May 24, 2004

I am a little confused and not a little worried. I switched health care providers from Kaiser to San Francisco General Hospital. My new Doc wanted to do a genotype to ascertain resistance and when i returned to his office he said I wasn't resistant to any drugs. I was surprised and told him that my previous Doc at Kaiser had said I was resistant to several meds. So I personally picked up my medical records from Kaiser and delivered to my new Doc and he read them in front of me and said I am resistant to most regimens and I have only one regimen option left. Why the discrepancy re the genotype fperformed and analysed by my new Doc and the info in my Kaiser records.
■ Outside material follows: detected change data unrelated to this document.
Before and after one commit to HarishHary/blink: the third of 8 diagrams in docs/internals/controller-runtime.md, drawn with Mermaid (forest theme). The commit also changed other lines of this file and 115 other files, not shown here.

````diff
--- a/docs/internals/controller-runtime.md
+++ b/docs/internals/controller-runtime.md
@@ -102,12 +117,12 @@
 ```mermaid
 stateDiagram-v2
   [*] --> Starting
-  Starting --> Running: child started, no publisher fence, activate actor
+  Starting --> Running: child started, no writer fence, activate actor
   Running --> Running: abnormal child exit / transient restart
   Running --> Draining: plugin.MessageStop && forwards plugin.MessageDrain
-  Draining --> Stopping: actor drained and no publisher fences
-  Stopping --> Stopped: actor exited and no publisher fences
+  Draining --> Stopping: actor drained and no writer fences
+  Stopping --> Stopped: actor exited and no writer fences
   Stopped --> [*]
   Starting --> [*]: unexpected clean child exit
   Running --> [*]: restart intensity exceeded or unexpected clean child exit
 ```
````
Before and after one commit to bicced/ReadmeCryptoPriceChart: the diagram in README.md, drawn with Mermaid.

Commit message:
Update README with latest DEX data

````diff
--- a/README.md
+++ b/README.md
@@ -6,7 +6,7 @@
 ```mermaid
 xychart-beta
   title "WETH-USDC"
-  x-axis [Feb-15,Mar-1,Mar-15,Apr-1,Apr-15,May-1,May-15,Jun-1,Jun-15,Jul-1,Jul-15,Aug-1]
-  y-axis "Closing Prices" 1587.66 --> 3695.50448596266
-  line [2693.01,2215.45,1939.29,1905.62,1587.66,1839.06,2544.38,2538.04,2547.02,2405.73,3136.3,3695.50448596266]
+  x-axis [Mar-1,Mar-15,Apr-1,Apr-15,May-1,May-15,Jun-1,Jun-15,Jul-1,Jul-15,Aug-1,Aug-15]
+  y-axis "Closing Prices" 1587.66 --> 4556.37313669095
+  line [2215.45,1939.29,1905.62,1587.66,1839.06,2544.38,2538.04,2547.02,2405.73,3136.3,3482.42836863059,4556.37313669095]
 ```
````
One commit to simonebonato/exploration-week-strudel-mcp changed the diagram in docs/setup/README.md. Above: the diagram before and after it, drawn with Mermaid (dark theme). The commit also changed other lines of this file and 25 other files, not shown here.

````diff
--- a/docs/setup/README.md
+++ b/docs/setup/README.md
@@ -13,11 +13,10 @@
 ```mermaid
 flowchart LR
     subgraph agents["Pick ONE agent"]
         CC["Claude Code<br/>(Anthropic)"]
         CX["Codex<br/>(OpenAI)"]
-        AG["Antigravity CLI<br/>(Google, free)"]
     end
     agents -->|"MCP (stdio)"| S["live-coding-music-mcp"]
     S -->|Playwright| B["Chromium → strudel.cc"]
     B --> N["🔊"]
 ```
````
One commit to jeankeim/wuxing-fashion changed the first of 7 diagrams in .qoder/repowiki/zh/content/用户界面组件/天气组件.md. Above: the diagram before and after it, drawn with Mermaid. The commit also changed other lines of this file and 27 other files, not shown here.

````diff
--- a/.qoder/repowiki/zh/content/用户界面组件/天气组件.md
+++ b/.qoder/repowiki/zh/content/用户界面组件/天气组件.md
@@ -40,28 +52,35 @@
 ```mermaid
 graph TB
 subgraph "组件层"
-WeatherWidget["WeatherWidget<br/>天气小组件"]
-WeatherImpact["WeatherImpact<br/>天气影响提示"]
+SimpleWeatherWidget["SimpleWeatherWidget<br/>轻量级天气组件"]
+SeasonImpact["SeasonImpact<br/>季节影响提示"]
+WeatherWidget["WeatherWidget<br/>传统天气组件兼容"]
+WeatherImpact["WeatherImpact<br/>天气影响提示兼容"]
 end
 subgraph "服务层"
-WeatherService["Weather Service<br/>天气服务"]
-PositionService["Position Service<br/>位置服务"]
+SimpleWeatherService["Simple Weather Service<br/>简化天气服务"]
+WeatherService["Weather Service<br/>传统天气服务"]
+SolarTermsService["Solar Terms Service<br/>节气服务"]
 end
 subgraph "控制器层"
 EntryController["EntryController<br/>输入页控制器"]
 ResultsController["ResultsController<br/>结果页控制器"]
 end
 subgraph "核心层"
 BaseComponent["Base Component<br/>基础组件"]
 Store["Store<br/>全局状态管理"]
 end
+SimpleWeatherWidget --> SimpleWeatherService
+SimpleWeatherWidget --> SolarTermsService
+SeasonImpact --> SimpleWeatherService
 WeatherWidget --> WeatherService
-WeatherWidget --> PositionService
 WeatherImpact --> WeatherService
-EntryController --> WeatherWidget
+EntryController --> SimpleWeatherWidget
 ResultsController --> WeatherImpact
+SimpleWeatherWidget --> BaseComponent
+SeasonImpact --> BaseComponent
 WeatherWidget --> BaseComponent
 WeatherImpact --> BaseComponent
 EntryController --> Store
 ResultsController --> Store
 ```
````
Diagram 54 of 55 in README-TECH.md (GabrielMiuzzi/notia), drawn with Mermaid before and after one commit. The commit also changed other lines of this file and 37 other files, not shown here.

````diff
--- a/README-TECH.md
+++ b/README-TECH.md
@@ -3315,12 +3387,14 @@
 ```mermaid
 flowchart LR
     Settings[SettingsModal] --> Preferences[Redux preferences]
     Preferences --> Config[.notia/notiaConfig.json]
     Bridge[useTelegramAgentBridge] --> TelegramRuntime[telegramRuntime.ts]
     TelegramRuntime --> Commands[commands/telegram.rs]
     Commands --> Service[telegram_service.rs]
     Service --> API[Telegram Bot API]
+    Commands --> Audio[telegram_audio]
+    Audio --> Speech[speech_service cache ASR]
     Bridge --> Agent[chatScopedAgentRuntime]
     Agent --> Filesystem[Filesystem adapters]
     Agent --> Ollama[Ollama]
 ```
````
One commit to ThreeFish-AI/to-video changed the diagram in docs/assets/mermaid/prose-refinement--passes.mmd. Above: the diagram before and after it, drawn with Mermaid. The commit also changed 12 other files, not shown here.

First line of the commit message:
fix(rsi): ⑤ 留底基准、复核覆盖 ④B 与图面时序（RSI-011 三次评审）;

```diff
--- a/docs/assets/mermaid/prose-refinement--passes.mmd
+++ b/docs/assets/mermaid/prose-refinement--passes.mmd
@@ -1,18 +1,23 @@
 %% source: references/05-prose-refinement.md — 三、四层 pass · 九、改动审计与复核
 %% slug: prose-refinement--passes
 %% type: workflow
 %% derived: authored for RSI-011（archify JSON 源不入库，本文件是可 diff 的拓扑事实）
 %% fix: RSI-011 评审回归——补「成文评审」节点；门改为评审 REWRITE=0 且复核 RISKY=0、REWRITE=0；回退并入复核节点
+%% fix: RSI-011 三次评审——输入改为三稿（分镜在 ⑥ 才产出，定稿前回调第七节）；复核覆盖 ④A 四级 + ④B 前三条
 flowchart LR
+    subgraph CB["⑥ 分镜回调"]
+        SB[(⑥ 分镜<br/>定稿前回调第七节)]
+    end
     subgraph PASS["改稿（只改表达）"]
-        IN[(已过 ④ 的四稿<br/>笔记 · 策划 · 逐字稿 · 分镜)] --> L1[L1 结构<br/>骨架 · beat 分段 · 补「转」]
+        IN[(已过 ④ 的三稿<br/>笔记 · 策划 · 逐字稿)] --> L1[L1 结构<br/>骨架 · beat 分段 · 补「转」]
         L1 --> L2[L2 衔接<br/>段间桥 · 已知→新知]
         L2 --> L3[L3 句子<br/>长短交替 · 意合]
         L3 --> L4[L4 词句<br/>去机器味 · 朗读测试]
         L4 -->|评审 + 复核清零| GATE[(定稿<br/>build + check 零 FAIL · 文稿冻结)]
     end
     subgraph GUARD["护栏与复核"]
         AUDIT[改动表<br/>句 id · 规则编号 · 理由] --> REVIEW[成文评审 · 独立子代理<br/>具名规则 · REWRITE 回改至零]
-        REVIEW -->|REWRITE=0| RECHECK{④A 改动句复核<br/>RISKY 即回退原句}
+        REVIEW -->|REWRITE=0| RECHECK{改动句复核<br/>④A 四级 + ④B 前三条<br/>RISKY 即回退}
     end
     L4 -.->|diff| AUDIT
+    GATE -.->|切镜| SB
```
My new Doc has also told me that I need to be on this final regimen for 7 years as no new options will be available for that amount of time (except Fuzeon injections which he is reluctant to recommend uless as a final resort). How likely is it there has been a mistake and how serious is it for me to only have one regimen left open to me? I have been celibate for years so superinfection is not likely. New Doc tells me the reason the genotype was inaccurate was because I have been on a meds holiday for six months and that can affect the outcome of a blood analysis. Is this true? Thanks

Response from Dr. Sherer

Yes, your new physician has given the most likely explanation for the discrepancy between the Kaiser resistance test and the UCSF one, i.e. that you were simply off drugs when you had the UCSF test, and during the time that you were off drug the formerly resistance HIV in your body was overgrown by wild type, which was now allowed to flourish in the absence of drug pressure.

It is common for resistant virus to be overgrown by wild type once drugs are discontinued. Many, perhaps most resistant viruses are 'less fit' than wild type, i.e. their resistance mutation gives them a competitive disadvantage in comparison to wild type.

How serious is your situation? Often in such a setting there is still the opportunity for a prolonged positive response to treatment. The important thing for you to do is to take it seriously, and do your best to take the medication without missing doses in order to give yourself the best possible chance for a durable response.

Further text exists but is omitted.